Committee recommends City Council enact taproom license
WILLMAR -- No one has yet proposed establishing a small brewery here with a taproom where the beer is consumed on-site.
But if someone does, the city could have an ordinance ready to allow it.
The Public Works/Safety Committee is recommending the City Council direct the city attorney to draft a new ordinance amending city code to establish an on-sale brewer taproom license category.
The full council will consider the recommendation at its regular meeting Monday night.
The committee approved the recommendation this week after City Clerk-Treasurer Kevin Halliday said the city has received a request to create a new category of liquor license to accommodate the unique retailing venue of breweries and brew pubs.
The request was made to Halliday via email by an individual Halliday thought was not local. Halliday did not identify the individual.
Halliday said the Legislature established a law in 2011 that allows municipalities to create a special on-sale category for breweries and brew pubs called a taproom license that would allow the brewery or brew pub to sell their products for consumption on the premises.
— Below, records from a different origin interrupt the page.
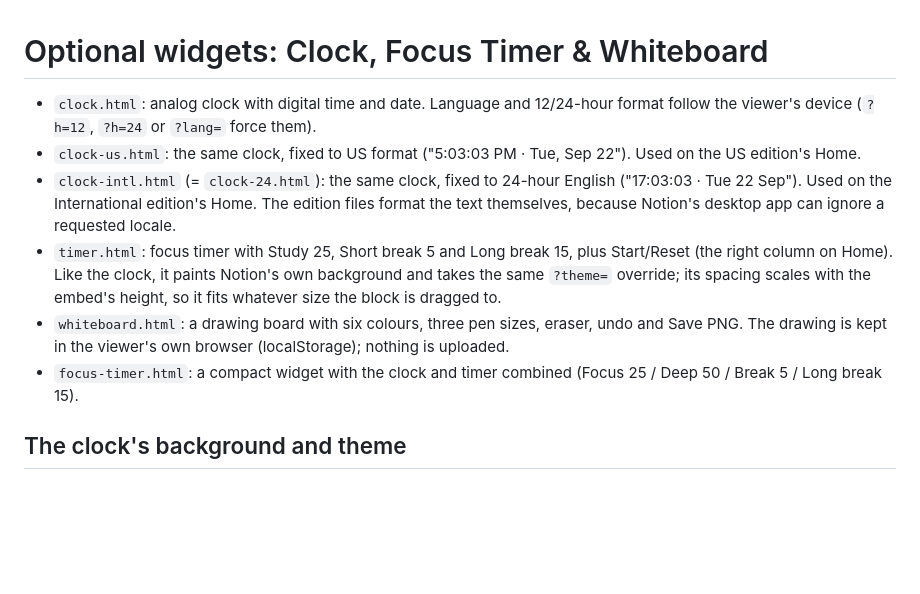
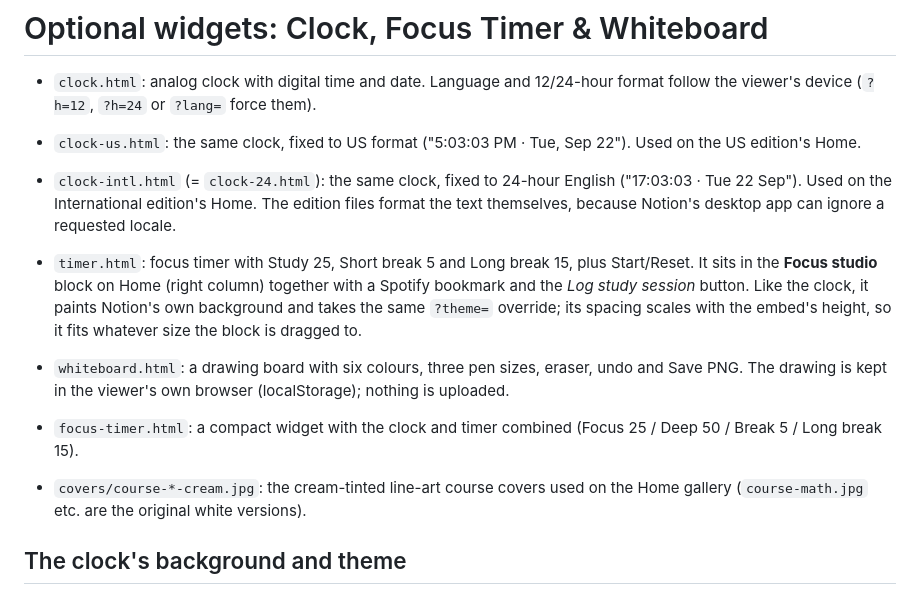
Before and after one commit to villenikolaisaarela-commits/academic-os-widgets, a Markdown page: README.md, the part around the change. Rendered like a GitHub page; blank space fills up the shorter version.

Commit message:
README: mention the Focus studio block and the cream course covers
Co-Authored-By: Claude Fable 5.1 <noreply@anthropic.com>

```diff
--- a/README.md
+++ b/README.md
@@ -4,9 +4,11 @@
 - `clock-us.html`: the same clock, fixed to US format ("5:03:03 PM · Tue, Sep 22"). Used on the US edition's Home.
 - `clock-intl.html` (= `clock-24.html`): the same clock, fixed to 24-hour English ("17:03:03 · Tue 22 Sep"). Used on the International edition's Home.
   The edition files format the text themselves, because Notion's desktop app can ignore a requested locale.
-- `timer.html`: focus timer with Study 25, Short break 5 and Long break 15, plus Start/Reset (the right column on Home). Like the clock, it paints Notion's own background and takes the same `?theme=` override; its spacing scales with the embed's height, so it fits whatever size the block is dragged to.
+- `timer.html`: focus timer with Study 25, Short break 5 and Long break 15, plus Start/Reset. It sits in the **Focus studio** block on Home (right column) together with a Spotify bookmark and the *Log study session* button. Like the clock, it paints Notion's own background and takes the same `?theme=` override; its spacing scales with the embed's height, so it fits whatever size the block is dragged to.
 - `whiteboard.html`: a drawing board with six colours, three pen sizes, eraser, undo and Save PNG. The drawing is kept in the viewer's own browser (localStorage); nothing is uploaded.
 - `focus-timer.html`: a compact widget with the clock and timer combined (Focus 25 / Deep 50 / Break 5 / Long break 15).
+
+- `covers/course-*-cream.jpg`: the cream-tinted line-art course covers used on the Home gallery (`course-math.jpg` etc. are the original white versions).
 
 ## The clock's background and theme
 The clock paints **the same background Notion uses** — `#ffffff` in light mode, `#191919` in
```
Current city code restricts on-sale intoxicating liquor licenses to hotels and restaurants. In order to obtain an on-sale license under the current code, a license would need to have a significant percentage of gross sales derived from food.
This in contrast to the business model that a taproom or brewer would be seeking, said Halliday. He said brewery taproom operators simply want to have the ability for patrons to consume the on-premises brewed product.
"This is to see if the council has any appetite to add this new license,'' said Halliday. "It does not require food sales. The license fees are controlled by state statute.''
Planning and Development Director Bruce Peterson said he would recommend a location in a general business district, the central business district or the shopping mall district.
Speaking in favor of the proposal was downtown business owner Nick Davis. He said he looked into a similar business model in some detail last year. Davis said he did not make the request but was excited someone did.
"I believe it brings in a different crowd than a restaurant setting would,'' he said.
The committee asked Police Chief David Wyffels for his thoughts regarding another venue for serving alcohol.
Wyffels said he had no objection as long as the owners and operators exercise proper control and take proper measures to not serve to minors.